The Covid-19 pandemic is a devastating reminder of the chaos caused by diseases we cannot prevent. Thanks to vaccines, we now have a way of ending this pandemic and to rebuild our lives. But we’re not settling for a return to normal, as normal was never good enough for millions of children around the world. No child should die from preventable diseases and we won’t stop until that’s a reality.
UNICEF Goodwill Ambassador and founder of the Seven Fund for UNICEF, David Beckham, is fronting a global initiative to inspire confidence in vaccines and encourage parents around the world.
“In the last year, Covid-19 has shown us how much we take for granted but it has also reminded us about the power of vaccines,” said Beckham. “Vaccines work, saving millions of lives every year. I have learned through my work with UNICEF just how important they are for the health of our loved ones. Yet too many children around the world don’t get the routine vaccines they need to be safe from deadly diseases. That’s why this World Immunisation Week, I’m so proud to be joining UNICEF and partners to encourage parents to vaccinate themselves and their children”, said Mr. Beckham.
“After a year of lockdowns, empty classrooms, missed vaccinations, virtual birthday parties, and cancelled family dinners, people all over the world are now getting a Covid-19 vaccine or anxiously awaiting the moment when they will. And it’s an important reminder of the critical role other vaccines play in allowing us to live our everyday lives,” said UNICEF Executive Director Henrietta Fore.
“Whereas today we all know Covid-19 vaccines are the best hope we have of resuming our normal lives, what remains ‘normal’ for far too many children all over the world is no access to vaccines for any preventable diseases whatsoever. This is not a ‘normal’ to which we should return.”
Forty participants drawn from the Zimbabwean Ministry of Health and Child Care national, provincial and district teams, WHO, UNICEF and Civil Society Organisations representing youth, women and faith-based organisations recently held a Covid-19 Vaccine Demand Strategy development workshop in support of the Covid-19 vaccine rollout in Zimbabwe.

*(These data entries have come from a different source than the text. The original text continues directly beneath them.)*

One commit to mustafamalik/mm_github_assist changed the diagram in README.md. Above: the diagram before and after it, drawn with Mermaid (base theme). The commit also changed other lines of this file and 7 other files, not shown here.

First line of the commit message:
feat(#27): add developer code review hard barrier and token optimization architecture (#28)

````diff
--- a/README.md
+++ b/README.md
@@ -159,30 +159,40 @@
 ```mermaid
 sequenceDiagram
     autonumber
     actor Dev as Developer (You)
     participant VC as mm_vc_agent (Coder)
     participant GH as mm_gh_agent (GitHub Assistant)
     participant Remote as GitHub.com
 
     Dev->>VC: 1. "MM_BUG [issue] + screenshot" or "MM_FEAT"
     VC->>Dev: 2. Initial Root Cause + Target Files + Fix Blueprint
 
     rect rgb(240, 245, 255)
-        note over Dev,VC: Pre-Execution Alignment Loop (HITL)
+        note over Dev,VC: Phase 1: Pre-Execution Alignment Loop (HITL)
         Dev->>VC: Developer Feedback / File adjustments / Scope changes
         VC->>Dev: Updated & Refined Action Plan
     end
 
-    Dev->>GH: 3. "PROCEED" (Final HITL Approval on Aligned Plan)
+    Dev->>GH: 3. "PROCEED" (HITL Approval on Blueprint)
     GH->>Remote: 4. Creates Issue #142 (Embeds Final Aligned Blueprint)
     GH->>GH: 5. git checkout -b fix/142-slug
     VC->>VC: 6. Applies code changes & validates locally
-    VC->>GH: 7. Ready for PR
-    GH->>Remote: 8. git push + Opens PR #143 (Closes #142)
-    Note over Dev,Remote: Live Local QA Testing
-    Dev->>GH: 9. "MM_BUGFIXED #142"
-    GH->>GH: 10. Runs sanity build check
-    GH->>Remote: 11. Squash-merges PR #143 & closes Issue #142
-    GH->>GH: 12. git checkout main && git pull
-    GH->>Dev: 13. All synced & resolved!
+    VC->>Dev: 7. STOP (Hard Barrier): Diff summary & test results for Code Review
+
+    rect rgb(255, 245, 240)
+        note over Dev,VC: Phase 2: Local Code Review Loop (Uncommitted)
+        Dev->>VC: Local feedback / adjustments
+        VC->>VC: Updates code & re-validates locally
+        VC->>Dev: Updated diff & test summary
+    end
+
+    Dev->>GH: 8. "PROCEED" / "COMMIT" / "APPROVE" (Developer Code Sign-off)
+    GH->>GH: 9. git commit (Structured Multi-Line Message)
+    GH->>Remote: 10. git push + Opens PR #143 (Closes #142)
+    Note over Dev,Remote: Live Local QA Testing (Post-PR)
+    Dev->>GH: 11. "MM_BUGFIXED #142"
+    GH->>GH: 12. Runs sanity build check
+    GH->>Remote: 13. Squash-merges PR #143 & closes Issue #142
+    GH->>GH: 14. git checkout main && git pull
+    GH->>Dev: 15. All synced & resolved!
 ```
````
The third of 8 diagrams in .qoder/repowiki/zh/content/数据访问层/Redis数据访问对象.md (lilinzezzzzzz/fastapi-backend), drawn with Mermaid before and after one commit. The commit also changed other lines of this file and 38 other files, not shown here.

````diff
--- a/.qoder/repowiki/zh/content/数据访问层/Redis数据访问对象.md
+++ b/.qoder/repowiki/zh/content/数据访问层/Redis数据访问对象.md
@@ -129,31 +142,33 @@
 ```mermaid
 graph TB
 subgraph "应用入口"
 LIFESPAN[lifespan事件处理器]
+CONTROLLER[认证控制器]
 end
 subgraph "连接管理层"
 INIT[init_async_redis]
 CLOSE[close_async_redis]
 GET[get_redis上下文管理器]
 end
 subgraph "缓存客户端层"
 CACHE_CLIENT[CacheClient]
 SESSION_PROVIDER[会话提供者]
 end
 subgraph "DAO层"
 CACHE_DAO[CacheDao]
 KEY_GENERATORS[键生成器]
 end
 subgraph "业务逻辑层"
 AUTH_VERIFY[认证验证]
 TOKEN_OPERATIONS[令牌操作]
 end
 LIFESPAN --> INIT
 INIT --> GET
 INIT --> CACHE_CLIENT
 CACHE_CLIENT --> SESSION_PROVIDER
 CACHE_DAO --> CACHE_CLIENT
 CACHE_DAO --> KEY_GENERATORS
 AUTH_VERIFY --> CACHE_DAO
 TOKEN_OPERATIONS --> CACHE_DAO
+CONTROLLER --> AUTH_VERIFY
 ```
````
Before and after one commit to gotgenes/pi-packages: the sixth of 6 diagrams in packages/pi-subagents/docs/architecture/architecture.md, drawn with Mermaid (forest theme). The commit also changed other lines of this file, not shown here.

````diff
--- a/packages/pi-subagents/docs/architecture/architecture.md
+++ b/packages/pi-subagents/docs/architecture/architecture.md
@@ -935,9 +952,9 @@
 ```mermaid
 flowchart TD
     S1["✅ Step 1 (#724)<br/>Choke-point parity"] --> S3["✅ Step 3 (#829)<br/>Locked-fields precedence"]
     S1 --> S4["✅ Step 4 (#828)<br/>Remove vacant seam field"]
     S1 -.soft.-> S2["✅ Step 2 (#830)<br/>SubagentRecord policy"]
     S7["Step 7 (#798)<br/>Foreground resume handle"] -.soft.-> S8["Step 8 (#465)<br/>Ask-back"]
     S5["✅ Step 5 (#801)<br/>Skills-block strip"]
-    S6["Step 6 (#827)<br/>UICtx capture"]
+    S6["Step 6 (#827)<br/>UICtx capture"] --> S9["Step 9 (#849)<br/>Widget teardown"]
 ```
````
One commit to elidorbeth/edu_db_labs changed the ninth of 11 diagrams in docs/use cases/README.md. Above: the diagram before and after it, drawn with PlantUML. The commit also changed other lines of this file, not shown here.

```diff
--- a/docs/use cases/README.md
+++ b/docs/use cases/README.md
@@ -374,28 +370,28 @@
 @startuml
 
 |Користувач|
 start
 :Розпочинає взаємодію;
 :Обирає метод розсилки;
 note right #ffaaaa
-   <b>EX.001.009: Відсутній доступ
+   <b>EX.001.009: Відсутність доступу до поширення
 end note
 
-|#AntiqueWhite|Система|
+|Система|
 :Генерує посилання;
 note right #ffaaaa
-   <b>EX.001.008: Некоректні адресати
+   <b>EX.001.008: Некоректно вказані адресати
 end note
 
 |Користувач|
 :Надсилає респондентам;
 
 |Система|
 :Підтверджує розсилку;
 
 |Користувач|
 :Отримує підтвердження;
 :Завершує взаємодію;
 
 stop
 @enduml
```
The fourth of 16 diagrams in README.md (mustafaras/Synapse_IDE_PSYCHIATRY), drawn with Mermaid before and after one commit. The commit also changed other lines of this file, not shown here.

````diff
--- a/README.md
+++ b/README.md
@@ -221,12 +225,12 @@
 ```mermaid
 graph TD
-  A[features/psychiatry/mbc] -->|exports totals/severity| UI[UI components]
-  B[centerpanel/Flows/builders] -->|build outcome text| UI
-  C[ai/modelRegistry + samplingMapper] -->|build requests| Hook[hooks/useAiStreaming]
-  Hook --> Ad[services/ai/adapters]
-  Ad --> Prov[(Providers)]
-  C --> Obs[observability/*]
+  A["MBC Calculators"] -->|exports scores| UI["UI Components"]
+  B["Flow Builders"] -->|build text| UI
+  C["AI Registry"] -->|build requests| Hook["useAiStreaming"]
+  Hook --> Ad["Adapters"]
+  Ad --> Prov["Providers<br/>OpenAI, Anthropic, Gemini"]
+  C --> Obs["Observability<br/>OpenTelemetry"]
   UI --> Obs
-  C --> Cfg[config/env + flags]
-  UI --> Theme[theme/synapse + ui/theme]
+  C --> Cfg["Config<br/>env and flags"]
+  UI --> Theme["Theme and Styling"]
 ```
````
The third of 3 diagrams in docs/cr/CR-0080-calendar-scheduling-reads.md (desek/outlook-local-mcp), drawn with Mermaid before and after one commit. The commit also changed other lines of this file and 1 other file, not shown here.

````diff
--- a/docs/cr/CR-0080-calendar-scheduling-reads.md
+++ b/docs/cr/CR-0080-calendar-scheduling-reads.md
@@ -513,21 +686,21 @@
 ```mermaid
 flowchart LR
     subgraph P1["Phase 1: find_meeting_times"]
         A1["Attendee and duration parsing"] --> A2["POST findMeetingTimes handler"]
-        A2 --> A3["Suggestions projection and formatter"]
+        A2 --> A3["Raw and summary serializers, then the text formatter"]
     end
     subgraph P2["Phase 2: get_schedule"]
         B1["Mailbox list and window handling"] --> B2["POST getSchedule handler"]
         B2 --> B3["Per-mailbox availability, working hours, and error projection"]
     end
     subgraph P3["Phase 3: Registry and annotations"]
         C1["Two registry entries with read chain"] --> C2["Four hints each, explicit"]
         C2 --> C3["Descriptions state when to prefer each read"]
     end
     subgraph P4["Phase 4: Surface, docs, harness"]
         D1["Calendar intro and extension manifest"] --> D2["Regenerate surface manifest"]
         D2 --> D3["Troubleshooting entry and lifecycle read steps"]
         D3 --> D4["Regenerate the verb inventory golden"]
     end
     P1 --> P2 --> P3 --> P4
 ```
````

The Demand Strategy provides a framework for the development of strategic and well-coordinated national action plans to rapidly counter vaccine misinformation and build demand for vaccination.
Reflecting on findings from the Covid-19 Vaccine Adult Perception survey conducted by UNICEF to understand the behavioural and social norms that influence vaccine uptake, participants acknowledged that the novel coronavirus has triggered a social pandemic of misinformation – an infodemic – that has spread across social networks.
The survey findings highlighted widespread mistrust, low vaccine confidence and low intention to vaccinate across all demographic groups due to safety concerns; lack of trust in science, efficacy and lack of information on vaccines.
The survey revealed negative religious beliefs and social norms particularly among the apostolic sects and Pentecostal religious movements and skepticism due to social media misinformation.
The implementation of the Covid-19 Vaccine Demand Strategy will ensure that target populations and communities value vaccination, trust the safety and efficacy of vaccines and have the necessary information and motivation to access vaccination services, as appropriate.
Till next week, stay safe.